* [WORK INSTRUCTION] Your answer should be each line of the entries that contains the word "context", copied in full.

* [INPUT DATA]
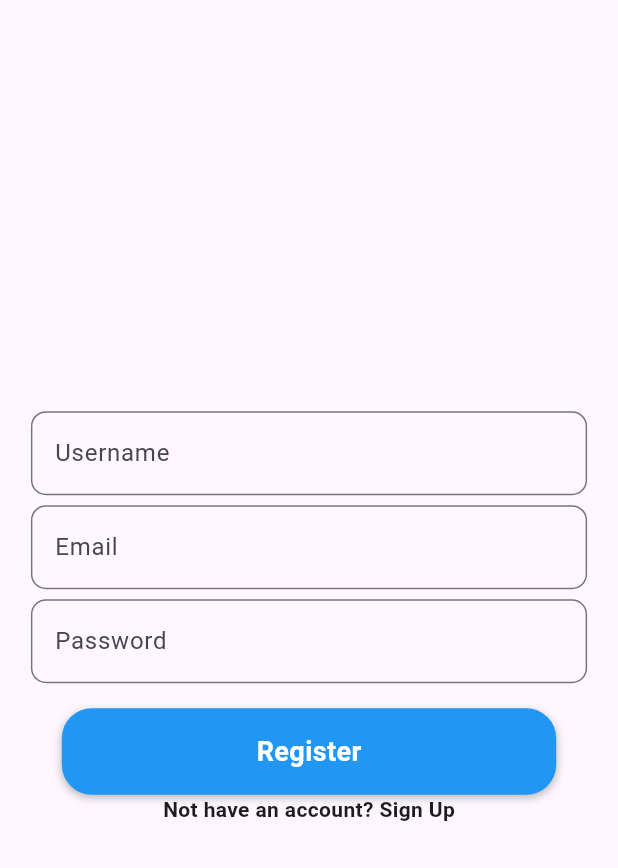
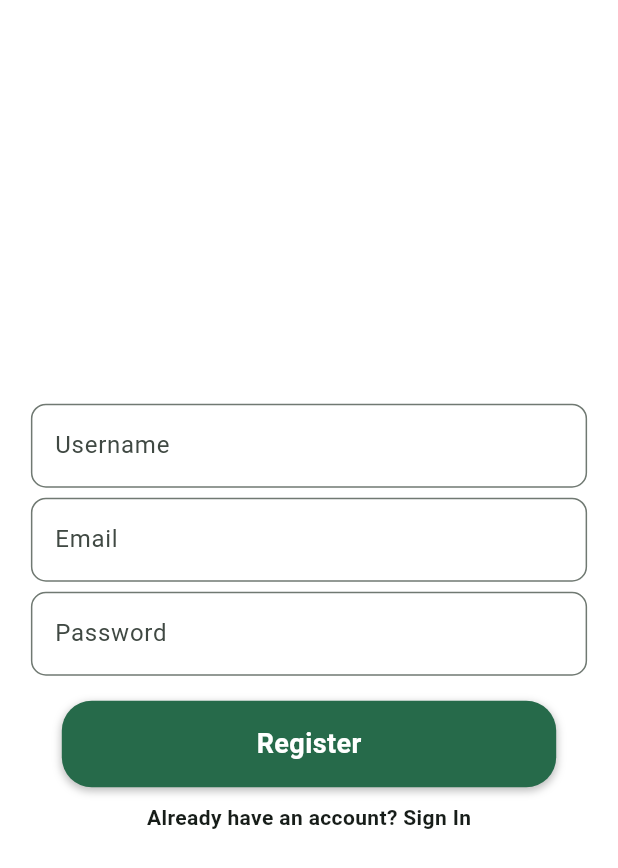
Before and after one commit to ybenktib/Random-App, a Flutter app: the screen it shows after launch, after a tap on "Sign Up", on a phone screen of 412 x 824 dp. Shown: the top 868 px of the screen. Run offline on Flutter 3.47's test engine with Material 3 defaults, Android fonts, the phone set to English and light mode, and no system bars.

Commit message:
Custom Theme. With Light and Dark

```diff
--- /dev/null
+++ b/lib/config/theme/app_theme.dart
@@ -0,0 +1,26 @@
+
+import 'package:flutter/material.dart';
+
+class AppTheme {
+
+  ThemeData lightTheme() {
+    return ThemeData(
+      brightness: Brightness.light,
+      scaffoldBackgroundColor: Colors.white,
+      colorScheme: ColorScheme.fromSeed(seedColor: Colors.greenAccent),
+      useMaterial3: true,
+    );
+  }
+
+    ThemeData darkTheme() {
+    return ThemeData(
+      brightness: Brightness.dark,
+      scaffoldBackgroundColor: Colors.black,
+      colorScheme: ColorScheme.fromSeed(
+        seedColor: Colors.greenAccent,
+        brightness: Brightness.dark,
+        ),
+      useMaterial3: true,
+    );
+  }
+}
--- a/lib/main.dart
+++ b/lib/main.dart
@@ -1,4 +1,5 @@
 import 'package:flutter/material.dart';
+import 'package:random_app/config/theme/app_theme.dart';
 import 'package:random_app/screens/login_screen.dart';
 
 void main() {
@@ -10,9 +11,12 @@ class MainApp extends StatelessWidget {
 
   @override
   Widget build(BuildContext context) {
-    return const MaterialApp(
+    return MaterialApp(
       debugShowCheckedModeBanner: false,
-      home: LoginScreen()
+      theme: AppTheme().lightTheme(),
+      darkTheme: AppTheme().darkTheme(),
+      themeMode: ThemeMode.system,
+      home: const LoginScreen()
     );
   }
 }
--- a/lib/screens/registerform_screen.dart
+++ b/lib/screens/registerform_screen.dart
@@ -1,5 +1,6 @@
 import 'package:flutter/material.dart';
 import 'package:random_app/screens/home_screen.dart';
+import 'package:random_app/screens/loginform_screen.dart';
 import 'package:random_app/widgets/button.dart';
 import 'package:random_app/widgets/textfield.dart';
 
@@ -20,10 +21,11 @@ class RegisterFormScreen extends StatelessWidget {
             CustomTextField(customHolder: "Password", obsure: true),
             const SizedBox(height: 15),
             MainButton(text: "Register", onPressed: () => Navigator.push(context, MaterialPageRoute(builder: (context) => const HomeScreen()))),
+            const SizedBox(height: 10),
             GestureDetector(
-              onTap: () => Navigator.push(context, MaterialPageRoute(builder: (context) => const RegisterFormScreen())),
+              onTap: () => Navigator.push(context, MaterialPageRoute(builder: (context) => const LoginFormScreen())),
               child: const Text(
-                "Not have an account? Sign Up",
+                "Already have an account? Sign In",
                 style: TextStyle(
                   fontWeight: FontWeight.bold
                 ),
--- a/lib/widgets/button.dart
+++ b/lib/widgets/button.dart
@@ -23,7 +23,7 @@ class MainButton extends StatelessWidget {
         height: MediaQuery.of(context).size.height * 0.07,
         width:  MediaQuery.of(context).size.width * 0.8,
         decoration: BoxDecoration(
-          color: color ?? Colors.blue,
+          color: color ?? Theme.of(context).colorScheme.primary,
           borderRadius: BorderRadius.circular(20),
           boxShadow: const [
             BoxShadow(
--- a/lib/widgets/textfield.dart
+++ b/lib/widgets/textfield.dart
@@ -22,9 +22,7 @@ class CustomTextField extends StatelessWidget {
         border: OutlineInputBorder(
           borderRadius: BorderRadius.circular(10)
         ),
-        hintText: customHolder,
-        hoverColor: Colors.blue,
-        fillColor: Colors.blue
+        hintText: customHolder
       ))
     );
   }
```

* [RESULT]
   Widget build(BuildContext context) {
             MainButton(text: "Register", onPressed: () => Navigator.push(context, MaterialPageRoute(builder: (context) => const HomeScreen()))),
-              onTap: () => Navigator.push(context, MaterialPageRoute(builder: (context) => const RegisterFormScreen())),
+              onTap: () => Navigator.push(context, MaterialPageRoute(builder: (context) => const LoginFormScreen())),
         height: MediaQuery.of(context).size.height * 0.07,
         width:  MediaQuery.of(context).size.width * 0.8,
+          color: color ?? Theme.of(context).colorScheme.primary,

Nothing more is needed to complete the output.